Material provided:
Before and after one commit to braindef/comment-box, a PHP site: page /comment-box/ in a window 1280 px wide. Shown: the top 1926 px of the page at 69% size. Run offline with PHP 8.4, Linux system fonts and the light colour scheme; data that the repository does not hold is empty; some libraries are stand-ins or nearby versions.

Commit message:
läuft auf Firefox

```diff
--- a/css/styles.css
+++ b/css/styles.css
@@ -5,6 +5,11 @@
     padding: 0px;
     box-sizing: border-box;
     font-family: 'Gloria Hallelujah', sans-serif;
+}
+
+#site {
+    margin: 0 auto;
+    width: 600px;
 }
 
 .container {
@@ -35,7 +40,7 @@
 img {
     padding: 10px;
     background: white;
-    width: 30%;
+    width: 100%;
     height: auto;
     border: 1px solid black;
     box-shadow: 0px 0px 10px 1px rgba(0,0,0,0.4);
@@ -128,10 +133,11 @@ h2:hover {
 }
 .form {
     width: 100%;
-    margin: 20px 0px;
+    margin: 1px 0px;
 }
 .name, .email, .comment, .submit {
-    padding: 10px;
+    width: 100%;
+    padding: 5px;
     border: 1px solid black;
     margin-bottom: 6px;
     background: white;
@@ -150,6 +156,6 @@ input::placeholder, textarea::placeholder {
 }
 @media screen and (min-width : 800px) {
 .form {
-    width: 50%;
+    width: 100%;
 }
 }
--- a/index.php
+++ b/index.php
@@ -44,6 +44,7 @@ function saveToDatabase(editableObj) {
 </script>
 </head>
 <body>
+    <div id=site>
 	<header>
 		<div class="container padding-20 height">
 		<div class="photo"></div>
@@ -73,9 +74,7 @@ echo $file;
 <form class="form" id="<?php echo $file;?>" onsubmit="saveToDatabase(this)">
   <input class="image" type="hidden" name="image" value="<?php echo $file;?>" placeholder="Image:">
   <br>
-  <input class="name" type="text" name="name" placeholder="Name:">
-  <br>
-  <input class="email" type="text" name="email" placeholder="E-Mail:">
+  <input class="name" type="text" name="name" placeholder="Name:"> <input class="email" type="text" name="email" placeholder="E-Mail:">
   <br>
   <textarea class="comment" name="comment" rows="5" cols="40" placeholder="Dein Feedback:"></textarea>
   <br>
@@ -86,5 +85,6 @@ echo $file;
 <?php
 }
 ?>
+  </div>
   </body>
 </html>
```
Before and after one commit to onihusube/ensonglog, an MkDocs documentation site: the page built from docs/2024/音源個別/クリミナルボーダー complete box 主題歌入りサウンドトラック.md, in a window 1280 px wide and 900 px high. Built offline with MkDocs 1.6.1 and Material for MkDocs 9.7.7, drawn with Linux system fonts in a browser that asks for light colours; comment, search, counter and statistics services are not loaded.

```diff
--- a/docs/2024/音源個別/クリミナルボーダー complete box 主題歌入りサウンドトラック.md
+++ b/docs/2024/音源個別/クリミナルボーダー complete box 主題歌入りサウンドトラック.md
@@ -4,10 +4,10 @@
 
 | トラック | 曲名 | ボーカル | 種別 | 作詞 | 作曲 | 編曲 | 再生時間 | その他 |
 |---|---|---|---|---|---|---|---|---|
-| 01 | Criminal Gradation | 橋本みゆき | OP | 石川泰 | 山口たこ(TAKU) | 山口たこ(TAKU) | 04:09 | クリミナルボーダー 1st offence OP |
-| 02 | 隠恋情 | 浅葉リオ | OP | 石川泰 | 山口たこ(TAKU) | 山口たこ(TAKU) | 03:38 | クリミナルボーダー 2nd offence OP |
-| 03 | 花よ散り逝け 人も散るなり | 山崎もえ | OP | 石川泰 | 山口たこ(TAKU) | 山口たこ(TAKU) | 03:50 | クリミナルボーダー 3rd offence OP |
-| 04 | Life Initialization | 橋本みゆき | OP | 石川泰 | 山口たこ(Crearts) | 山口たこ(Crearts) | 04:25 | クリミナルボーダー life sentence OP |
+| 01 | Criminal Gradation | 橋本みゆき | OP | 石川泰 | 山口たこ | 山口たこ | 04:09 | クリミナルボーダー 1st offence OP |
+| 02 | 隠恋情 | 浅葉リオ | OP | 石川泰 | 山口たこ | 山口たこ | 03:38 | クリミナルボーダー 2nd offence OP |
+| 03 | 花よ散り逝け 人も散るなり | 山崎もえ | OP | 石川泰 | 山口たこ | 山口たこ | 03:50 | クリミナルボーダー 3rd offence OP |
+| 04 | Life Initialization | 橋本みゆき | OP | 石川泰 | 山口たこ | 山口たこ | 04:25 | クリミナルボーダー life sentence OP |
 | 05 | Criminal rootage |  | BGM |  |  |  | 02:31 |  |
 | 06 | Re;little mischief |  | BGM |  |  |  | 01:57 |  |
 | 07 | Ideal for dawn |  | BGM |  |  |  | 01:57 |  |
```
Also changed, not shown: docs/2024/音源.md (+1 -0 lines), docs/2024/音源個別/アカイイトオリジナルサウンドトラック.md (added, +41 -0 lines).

Problem description: Each line above must be reproduced exactly.

Result below:
Before and after one commit to braindef/comment-box, a PHP site: page /comment-box/ in a window 1280 px wide. Shown: the top 1926 px of the page at 69% size. Run offline with PHP 8.4, Linux system fonts and the light colour scheme; data that the repository does not hold is empty; some libraries are stand-ins or nearby versions.

Commit message:
läuft auf Firefox

```diff
--- a/css/styles.css
+++ b/css/styles.css
@@ -5,6 +5,11 @@
     padding: 0px;
     box-sizing: border-box;
     font-family: 'Gloria Hallelujah', sans-serif;
+}
+
+#site {
+    margin: 0 auto;
+    width: 600px;
 }
 
 .container {
@@ -35,7 +40,7 @@
 img {
     padding: 10px;
     background: white;
-    width: 30%;
+    width: 100%;
     height: auto;
     border: 1px solid black;
     box-shadow: 0px 0px 10px 1px rgba(0,0,0,0.4);
@@ -128,10 +133,11 @@ h2:hover {
 }
 .form {
     width: 100%;
-    margin: 20px 0px;
+    margin: 1px 0px;
 }
 .name, .email, .comment, .submit {
-    padding: 10px;
+    width: 100%;
+    padding: 5px;
     border: 1px solid black;
     margin-bottom: 6px;
     background: white;
@@ -150,6 +156,6 @@ input::placeholder, textarea::placeholder {
 }
 @media screen and (min-width : 800px) {
 .form {
-    width: 50%;
+    width: 100%;
 }
 }
--- a/index.php
+++ b/index.php
@@ -44,6 +44,7 @@ function saveToDatabase(editableObj) {
 </script>
 </head>
 <body>
+    <div id=site>
 	<header>
 		<div class="container padding-20 height">
 		<div class="photo"></div>
@@ -73,9 +74,7 @@ echo $file;
 <form class="form" id="<?php echo $file;?>" onsubmit="saveToDatabase(this)">
   <input class="image" type="hidden" name="image" value="<?php echo $file;?>" placeholder="Image:">
   <br>
-  <input class="name" type="text" name="name" placeholder="Name:">
-  <br>
-  <input class="email" type="text" name="email" placeholder="E-Mail:">
+  <input class="name" type="text" name="name" placeholder="Name:"> <input class="email" type="text" name="email" placeholder="E-Mail:">
   <br>
   <textarea class="comment" name="comment" rows="5" cols="40" placeholder="Dein Feedback:"></textarea>
   <br>
@@ -86,5 +85,6 @@ echo $file;
 <?php
 }
 ?>
+  </div>
   </body>
 </html>
```
Before and after one commit to onihusube/ensonglog, an MkDocs documentation site: the page built from docs/2024/音源個別/クリミナルボーダー complete box 主題歌入りサウンドトラック.md, in a window 1280 px wide and 900 px high. Built offline with MkDocs 1.6.1 and Material for MkDocs 9.7.7, drawn with Linux system fonts in a browser that asks for light colours; comment, search, counter and statistics services are not loaded.

```diff
--- a/docs/2024/音源個別/クリミナルボーダー complete box 主題歌入りサウンドトラック.md
+++ b/docs/2024/音源個別/クリミナルボーダー complete box 主題歌入りサウンドトラック.md
@@ -4,10 +4,10 @@
 
 | トラック | 曲名 | ボーカル | 種別 | 作詞 | 作曲 | 編曲 | 再生時間 | その他 |
 |---|---|---|---|---|---|---|---|---|
-| 01 | Criminal Gradation | 橋本みゆき | OP | 石川泰 | 山口たこ(TAKU) | 山口たこ(TAKU) | 04:09 | クリミナルボーダー 1st offence OP |
-| 02 | 隠恋情 | 浅葉リオ | OP | 石川泰 | 山口たこ(TAKU) | 山口たこ(TAKU) | 03:38 | クリミナルボーダー 2nd offence OP |
-| 03 | 花よ散り逝け 人も散るなり | 山崎もえ | OP | 石川泰 | 山口たこ(TAKU) | 山口たこ(TAKU) | 03:50 | クリミナルボーダー 3rd offence OP |
-| 04 | Life Initialization | 橋本みゆき | OP | 石川泰 | 山口たこ(Crearts) | 山口たこ(Crearts) | 04:25 | クリミナルボーダー life sentence OP |
+| 01 | Criminal Gradation | 橋本みゆき | OP | 石川泰 | 山口たこ | 山口たこ | 04:09 | クリミナルボーダー 1st offence OP |
+| 02 | 隠恋情 | 浅葉リオ | OP | 石川泰 | 山口たこ | 山口たこ | 03:38 | クリミナルボーダー 2nd offence OP |
+| 03 | 花よ散り逝け 人も散るなり | 山崎もえ | OP | 石川泰 | 山口たこ | 山口たこ | 03:50 | クリミナルボーダー 3rd offence OP |
+| 04 | Life Initialization | 橋本みゆき | OP | 石川泰 | 山口たこ | 山口たこ | 04:25 | クリミナルボーダー life sentence OP |
 | 05 | Criminal rootage |  | BGM |  |  |  | 02:31 |  |
 | 06 | Re;little mischief |  | BGM |  |  |  | 01:57 |  |
 | 07 | Ideal for dawn |  | BGM |  |  |  | 01:57 |  |
```
Also changed, not shown: docs/2024/音源.md (+1 -0 lines), docs/2024/音源個別/アカイイトオリジナルサウンドトラック.md (added, +41 -0 lines).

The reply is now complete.